- [What is needed]
Print the listing below again. Change nothing.

- [Data to examine]
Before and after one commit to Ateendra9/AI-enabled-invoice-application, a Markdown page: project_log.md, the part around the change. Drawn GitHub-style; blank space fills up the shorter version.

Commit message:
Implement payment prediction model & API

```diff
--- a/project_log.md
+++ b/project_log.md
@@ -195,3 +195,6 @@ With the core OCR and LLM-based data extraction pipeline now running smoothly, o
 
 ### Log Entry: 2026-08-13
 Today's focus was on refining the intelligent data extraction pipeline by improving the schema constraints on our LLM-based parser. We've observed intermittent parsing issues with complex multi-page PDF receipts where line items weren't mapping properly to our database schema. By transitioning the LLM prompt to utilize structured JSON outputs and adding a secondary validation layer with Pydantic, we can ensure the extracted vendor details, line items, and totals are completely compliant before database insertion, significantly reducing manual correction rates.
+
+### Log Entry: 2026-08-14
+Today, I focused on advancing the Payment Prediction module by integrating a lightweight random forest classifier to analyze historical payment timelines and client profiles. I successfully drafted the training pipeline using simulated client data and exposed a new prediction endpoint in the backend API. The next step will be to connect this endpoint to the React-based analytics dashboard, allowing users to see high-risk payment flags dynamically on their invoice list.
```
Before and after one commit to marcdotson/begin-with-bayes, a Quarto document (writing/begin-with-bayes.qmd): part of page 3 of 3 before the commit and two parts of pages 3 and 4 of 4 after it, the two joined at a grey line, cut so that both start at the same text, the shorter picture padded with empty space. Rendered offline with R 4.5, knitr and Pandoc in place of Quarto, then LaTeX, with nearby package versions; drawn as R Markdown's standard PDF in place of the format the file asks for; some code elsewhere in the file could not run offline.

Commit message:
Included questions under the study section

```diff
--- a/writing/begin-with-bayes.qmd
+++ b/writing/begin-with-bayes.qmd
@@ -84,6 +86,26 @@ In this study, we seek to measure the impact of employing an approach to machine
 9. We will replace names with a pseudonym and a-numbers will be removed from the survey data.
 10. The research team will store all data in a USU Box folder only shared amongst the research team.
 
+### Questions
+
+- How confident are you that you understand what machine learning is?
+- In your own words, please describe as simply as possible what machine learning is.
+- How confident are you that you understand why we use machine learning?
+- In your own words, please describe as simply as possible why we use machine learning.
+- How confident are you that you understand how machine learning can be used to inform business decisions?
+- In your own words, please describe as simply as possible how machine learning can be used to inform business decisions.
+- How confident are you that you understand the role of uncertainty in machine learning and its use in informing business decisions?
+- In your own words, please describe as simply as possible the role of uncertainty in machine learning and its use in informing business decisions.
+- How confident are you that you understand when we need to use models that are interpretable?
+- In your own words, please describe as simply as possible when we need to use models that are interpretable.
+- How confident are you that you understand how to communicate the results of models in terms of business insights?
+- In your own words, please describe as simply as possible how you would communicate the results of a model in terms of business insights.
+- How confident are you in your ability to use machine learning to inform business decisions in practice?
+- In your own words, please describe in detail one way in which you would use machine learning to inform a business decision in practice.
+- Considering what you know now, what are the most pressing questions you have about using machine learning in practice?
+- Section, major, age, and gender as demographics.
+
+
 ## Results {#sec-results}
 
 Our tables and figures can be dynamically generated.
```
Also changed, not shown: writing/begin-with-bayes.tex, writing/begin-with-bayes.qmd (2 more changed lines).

- [Response to this exercise]
Before and after one commit to Ateendra9/AI-enabled-invoice-application, a Markdown page: project_log.md, the part around the change. Drawn GitHub-style; blank space fills up the shorter version.

Commit message:
Implement payment prediction model & API

```diff
--- a/project_log.md
+++ b/project_log.md
@@ -195,3 +195,6 @@ With the core OCR and LLM-based data extraction pipeline now running smoothly, o
 
 ### Log Entry: 2026-08-13
 Today's focus was on refining the intelligent data extraction pipeline by improving the schema constraints on our LLM-based parser. We've observed intermittent parsing issues with complex multi-page PDF receipts where line items weren't mapping properly to our database schema. By transitioning the LLM prompt to utilize structured JSON outputs and adding a secondary validation layer with Pydantic, we can ensure the extracted vendor details, line items, and totals are completely compliant before database insertion, significantly reducing manual correction rates.
+
+### Log Entry: 2026-08-14
+Today, I focused on advancing the Payment Prediction module by integrating a lightweight random forest classifier to analyze historical payment timelines and client profiles. I successfully drafted the training pipeline using simulated client data and exposed a new prediction endpoint in the backend API. The next step will be to connect this endpoint to the React-based analytics dashboard, allowing users to see high-risk payment flags dynamically on their invoice list.
```
Before and after one commit to marcdotson/begin-with-bayes, a Quarto document (writing/begin-with-bayes.qmd): part of page 3 of 3 before the commit and two parts of pages 3 and 4 of 4 after it, the two joined at a grey line, cut so that both start at the same text, the shorter picture padded with empty space. Rendered offline with R 4.5, knitr and Pandoc in place of Quarto, then LaTeX, with nearby package versions; drawn as R Markdown's standard PDF in place of the format the file asks for; some code elsewhere in the file could not run offline.

Commit message:
Included questions under the study section

```diff
--- a/writing/begin-with-bayes.qmd
+++ b/writing/begin-with-bayes.qmd
@@ -84,6 +86,26 @@ In this study, we seek to measure the impact of employing an approach to machine
 9. We will replace names with a pseudonym and a-numbers will be removed from the survey data.
 10. The research team will store all data in a USU Box folder only shared amongst the research team.
 
+### Questions
+
+- How confident are you that you understand what machine learning is?
+- In your own words, please describe as simply as possible what machine learning is.
+- How confident are you that you understand why we use machine learning?
+- In your own words, please describe as simply as possible why we use machine learning.
+- How confident are you that you understand how machine learning can be used to inform business decisions?
+- In your own words, please describe as simply as possible how machine learning can be used to inform business decisions.
+- How confident are you that you understand the role of uncertainty in machine learning and its use in informing business decisions?
+- In your own words, please describe as simply as possible the role of uncertainty in machine learning and its use in informing business decisions.
+- How confident are you that you understand when we need to use models that are interpretable?
+- In your own words, please describe as simply as possible when we need to use models that are interpretable.
+- How confident are you that you understand how to communicate the results of models in terms of business insights?
+- In your own words, please describe as simply as possible how you would communicate the results of a model in terms of business insights.
+- How confident are you in your ability to use machine learning to inform business decisions in practice?
+- In your own words, please describe in detail one way in which you would use machine learning to inform a business decision in practice.
+- Considering what you know now, what are the most pressing questions you have about using machine learning in practice?
+- Section, major, age, and gender as demographics.
+
+
 ## Results {#sec-results}
 
 Our tables and figures can be dynamically generated.
```
Also changed, not shown: writing/begin-with-bayes.tex, writing/begin-with-bayes.qmd (2 more changed lines).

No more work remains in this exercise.